Authors: Y.H. Venus Lun, Michael Browne
Addresses: Department of Logistics and Maritime Studies, The Hong Kong Polytechnic University, 11 Yuk Choi Road, Hung Hom, Kowloon, Hong Kong. ' Transport Studies Department, University of Westminster, 35 Marylebone Road, London NW1 5 LS, UK

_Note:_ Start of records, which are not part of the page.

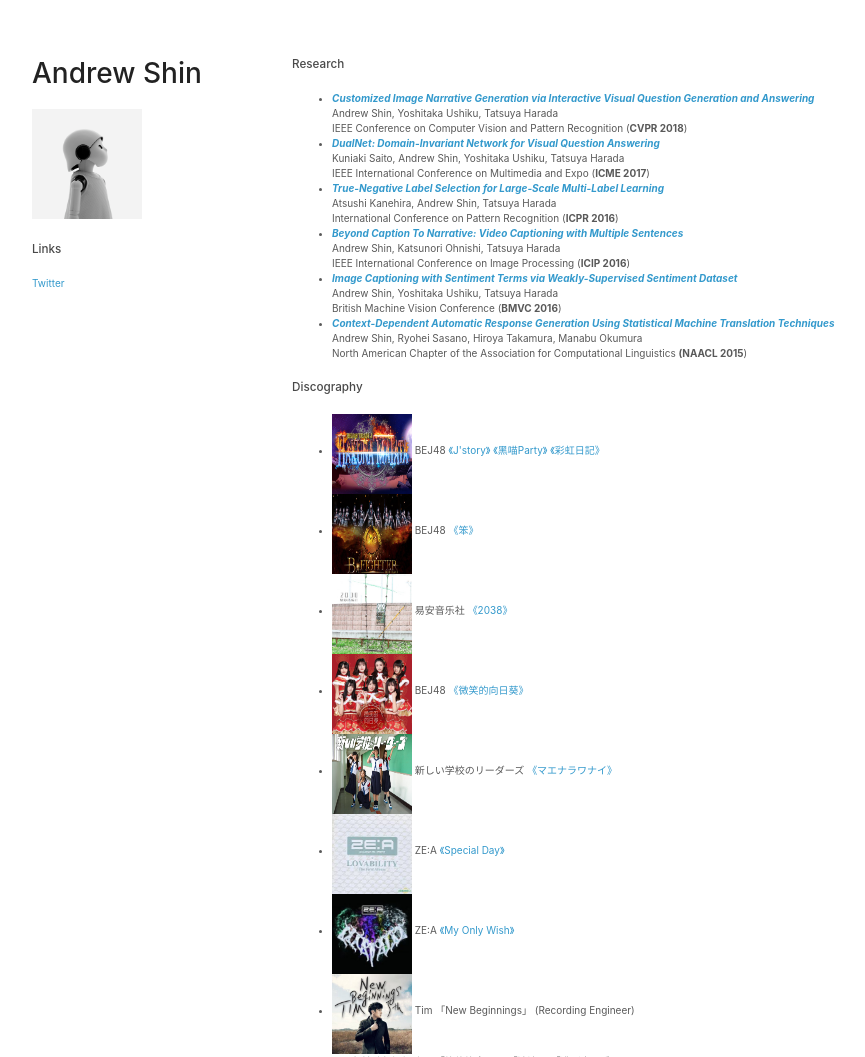
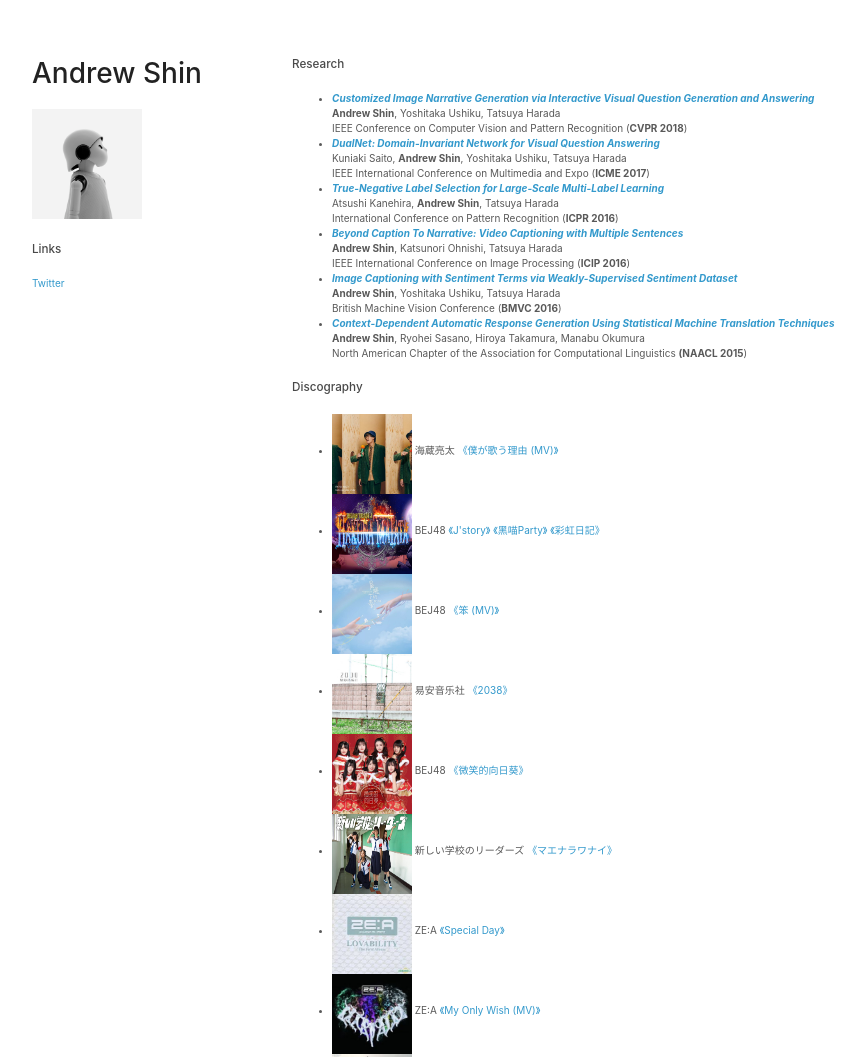
Before and after one commit to shinandrew/shinandrew.github.io, a plain HTML site: page index.html in a window 1280 px wide. Shown: the top 1057 px of the page, without its empty margins (178-1043 px from the left). Drawn offline with Linux system fonts and the light colour scheme.

Commit message:
update
update

```diff
--- a/index.html
+++ b/index.html
@@ -27,56 +27,58 @@
       <ul>
 		<li>
 		<a href="http://openaccess.thecvf.com/content_cvpr_2018/papers/Shin_Customized_Image_Narrative_CVPR_2018_paper.pdf"><B><I>Customized Image Narrative Generation via Interactive Visual Question Generation and Answering</I></B></a><br>
- Andrew Shin, Yoshitaka Ushiku, Tatsuya Harada
+ <B>Andrew Shin</B>, Yoshitaka Ushiku, Tatsuya Harada
 		  <br>
 		  IEEE Conference on Computer Vision and Pattern Recognition (<B>CVPR 2018</B>) <br>
 		      </li>
 		<li>
 		<a href="https://www.mi.t.u-tokyo.ac.jp/assets/publication/dualnet.pdf"><I><B>DualNet: Domain-Invariant Network for Visual Question Answering</B></I></a>
 		  <br>
- Kuniaki Saito, Andrew Shin, Yoshitaka Ushiku, Tatsuya Harada<br>
+ Kuniaki Saito, <B>Andrew Shin</B>, Yoshitaka Ushiku, Tatsuya Harada<br>
 
 		  IEEE International Conference on Multimedia and Expo (<B>ICME 2017</B>) <br>
 		      </li>
 		      <li>
-		      <a href="https://akanehira.github.io/papers/cancun.pdf"><I><B>True-Negative Label Selection for Large-Scale Multi-Label Learning</B></I></a>
+		      <a href="https://projet.liris.cnrs.fr/imagine/pub/proceedings/ICPR-2016/media/files/0331.pdf"><I><B>True-Negative Label Selection for Large-Scale Multi-Label Learning</B></I></a>
 		  <br>
- Atsushi Kanehira, Andrew Shin, Tatsuya Harada<br>
+ Atsushi Kanehira, <B>Andrew Shin</B>, Tatsuya Harada<br>
 		    International Conference on Pattern Recognition (<B>ICPR 2016</B>)
 		      </li>
 		      <li>
 		      <a href="https://arxiv.org/pdf/1605.05440.pdf"><I><B>Beyond Caption To Narrative: Video Captioning with Multiple Sentences</B></I></a> <br>
-Andrew Shin, Katsunori Ohnishi, Tatsuya Harada<br>
+<B>Andrew Shin</B>, Katsunori Ohnishi, Tatsuya Harada<br>
                      IEEE International Conference on Image Processing (<B>ICIP 2016</B>)
 		      </li>
 		      <li>
 		      <a href="http://www.bmva.org/bmvc/2016/papers/paper053/paper053.pdf"><I><B>Image Captioning with Sentiment Terms via Weakly-Supervised Sentiment Dataset</B></I></a><br>
- Andrew Shin, Yoshitaka Ushiku, Tatsuya Harada<br>
+ <B>Andrew Shin</B>, Yoshitaka Ushiku, Tatsuya Harada<br>
 		  British Machine Vision Conference (<B>BMVC 2016</B>)
 		      </li>
 		      <li>
 		      <a href="https://www.aclweb.org/anthology/N15-1150.pdf"><I><B>Context-Dependent Automatic Response Generation Using Statistical Machine Translation Techniques</B></I></a>
 		  <br>
-  Andrew Shin, Ryohei Sasano, Hiroya Takamura, Manabu Okumura<br>
+  <B>Andrew Shin</B>, Ryohei Sasano, Hiroya Takamura, Manabu Okumura<br>
 		  North American Chapter of the Association for Computational Linguistics <B>(NAACL 2015</B>) <br>
 		      </li>
         </ul>
         <h3>Discography</h3>
 
 	<ul>
-		<li> <img src=./hakuna2.png width=80 height=80 align="middle"> BEJ48 <a href="https://www.youtube.com/watch?v=FmihhoPeF3c">《J'story》 </a>  <a href="https://www.youtube.com/watch?v=8Sf36agv1fQ">《黑喵Party》 </a> <a href="https://www.youtube.com/watch?v=5DEGksZ_BXo"> 《彩虹日記》</a>
+		<li> <img src=./kaizo.jpg width=80 height=80 align="middle"> 海蔵亮太 <a href="https://www.youtube.com/watch?v=1vMFOmvUBfw">《僕が歌う理由 (MV)》 </a>
 	  </li>
-		<li> <img src=./bafight2.jpeg width=80 height=80 align="middle"> BEJ48 <a href="https://www.youtube.com/watch?v=7JTjvSZj3YE">《笨》</a>
+		<li> <img src=./hakuna2.png width=80 height=80 align="middle"> BEJ48 <a href="https://www.youtube.com/watch?v=Jgf1Os6PQ24">《J'story》 </a>  <a href="https://www.youtube.com/watch?v=iTLDzWTMPnk">《黑喵Party》 </a> <a href="https://www.youtube.com/watch?v=HemY32i2qYo"> 《彩虹日記》</a>
+	  </li>
+		<li> <img src=./bej48_ben.jpeg width=80 height=80 align="middle"> BEJ48 <a href="https://www.youtube.com/watch?v=zZhq1IwkX-A">《笨 (MV)》</a>
 	  </li>
 		<li> <img src=./2038.jpg width=80 height=80 align="middle"> 易安音乐社 <a href="https://www.youtube.com/watch?v=BblQNAwOFEQ">《2038》</a>
 	</li>
 <li> <img src=./bej48.jpg width=80 height=80 align="middle"> BEJ48 <a href="https://www.youtube.com/watch?v=0zSJAww1mEM">《微笑的向日葵》</a>
 	</li>
-<li> <img src=./leaders.jpg width=80 height=80 align="middle"> 新しい学校のリーダーズ <a href="https://www.youtube.com/watch?v=_juNKs1xV0o">《マエナラワナイ》</a>
+<li> <img src=./leaders.jpg width=80 height=80 align="middle"> 新しい学校のリーダーズ <a href="https://www.youtube.com/watch?v=HCIh6_CgwZU">《マエナラワナイ》</a>
 	</li>
 <li> <img src=./zea_album.jpg width=80 height=80 align="middle"> ZE:A <a href="https://www.youtube.com/watch?v=OFFenRRWDog">《Special Day》</a>
 	 </li>
-<li> <img src=./zea_single.jpg width=80 height=80 align="middle"> ZE:A <a href="https://www.youtube.com/watch?v=zt--WbcYMKg">《My Only Wish》</a>
+<li> <img src=./zea_single.jpg width=80 height=80 align="middle"> ZE:A <a href="https://www.youtube.com/watch?v=W4_hc5avvqE">《My Only Wish (MV)》</a>
 	 </li>
 <li> <img src=./tim.jpg width=80 height=80 align="middle"> Tim  「New Beginnings」 (Recording Engineer) </li>
 <li> 万田邦敏監督短編映画 「絶体絶命５」 「波濤」 「逃げ去る愛」 BGM</li>
```
Also changed, not shown: arxiv.png (deleted), bej48_ben.jpeg (added), cchannel.png (deleted), hakuna.png (deleted), icme.png (deleted), icon-2.png (deleted), icpr.png (deleted), kaizo.jpg (added), manda.jpg (deleted), naacl.png (deleted), overall_new.png (deleted), tutuanna.jpg (deleted), 1 other file.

Abstract: In the context of container shipping, carrying capacity can be one of the resources for better firm performance. Shipping is one of the most capital intensive industries as carriers need to acquire ships to offer shipping services to their customers. Although it seems intuitive for carriers to deploy mega ships to achieve cost efficiency, it requires a balance between shipping services and ship size in determining their fleet mix. This study provides empirical evidence to examine the issue of scale operations and service scope in the container shipping industry. Our findings suggest that carrying capacity of shipping firms positively affect their firm performance. As fleet mix is concerned with the number of ships and the size of ships, we used path analysis to examine the impact of number of ships and average ship size on firm performance. In comparing the magnitude of the effect, the number of ships has stronger impact on firm performance than ship size. In this study, we also introduce a |SCOPE| framework which consists of the dimensions concerning service frequency, customer value, optimal vessel size, ports of call and extensive market coverage, which is useful for shipping managers to determine their fleet mix in liner shipping services.

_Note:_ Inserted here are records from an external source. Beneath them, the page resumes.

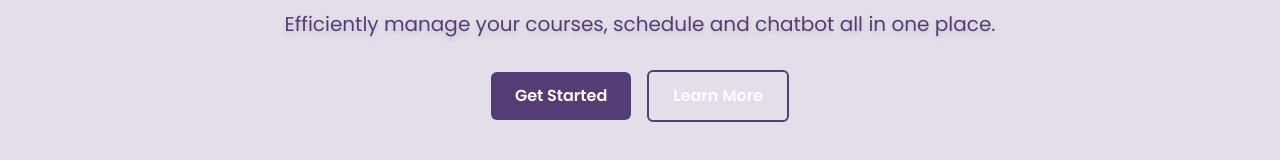
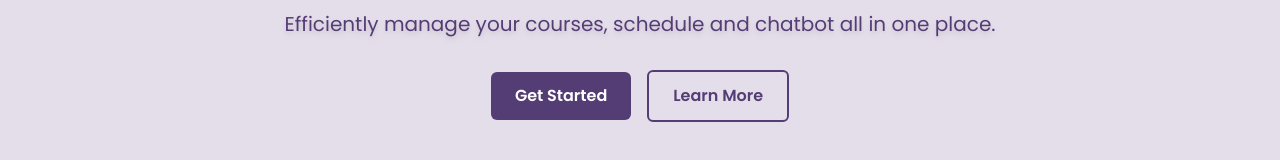
Before and after one commit to naviadepu/Binder, a Next.js app: page / in a window 1280 px wide. Shown: the part 374-534 px from the top of the page. Built offline with nearby package versions, Linux system fonts and the light colour scheme.

Commit message:
put the custom hex code in tailwind config for easier access

```diff
--- a/app/page.tsx
+++ b/app/page.tsx
@@ -28,12 +28,12 @@ export default function Home() {
         </p>
         <div>
           <a href="#features">
-            <button className="bg-[#543D75ff] text-white px-6 py-3 rounded-md font-semibold transition-transform transform hover:scale-105">
+            <button className="bg-purple text-white px-6 py-3 rounded-md font-semibold transition-transform transform hover:scale-105">
               Get Started
             </button>
           </a>
           <a href="#learn-more" className="ml-4">
-            <button className="bg-transparent border-2 border-[#543D75ff] px-6 py-3 rounded-md font-semibold text-white transition-transform transform hover:scale-105">
+            <button className="bg-transparent border-2 border-purple px-6 py-3 rounded-md font-semibold text-purple transition-transform transform hover:scale-105">
               Learn More
             </button>
           </a>
--- a/tailwind.config.ts
+++ b/tailwind.config.ts
@@ -24,6 +24,7 @@ const config: Config = {
 				rosewood: "#510d0a",
 				smokyblack: "#191102",
 				back: "e4ddeaff",
+				purple: "#543D75ff",
 				background: "hsl(var(--background))",
 				foreground: "hsl(var(--foreground))",
 				card: {
```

Keywords: fleet mix; container transport; shipping operations; shipping capacity; service scope; firm performance; number of ships; ship size.
International Journal of Shipping and Transport Logistics, 2009 Vol.1 No.2, pp.103 - 118
Available online: 07 Apr 2009 *Full-text access for editors Access for subscribers Free access Comment on this article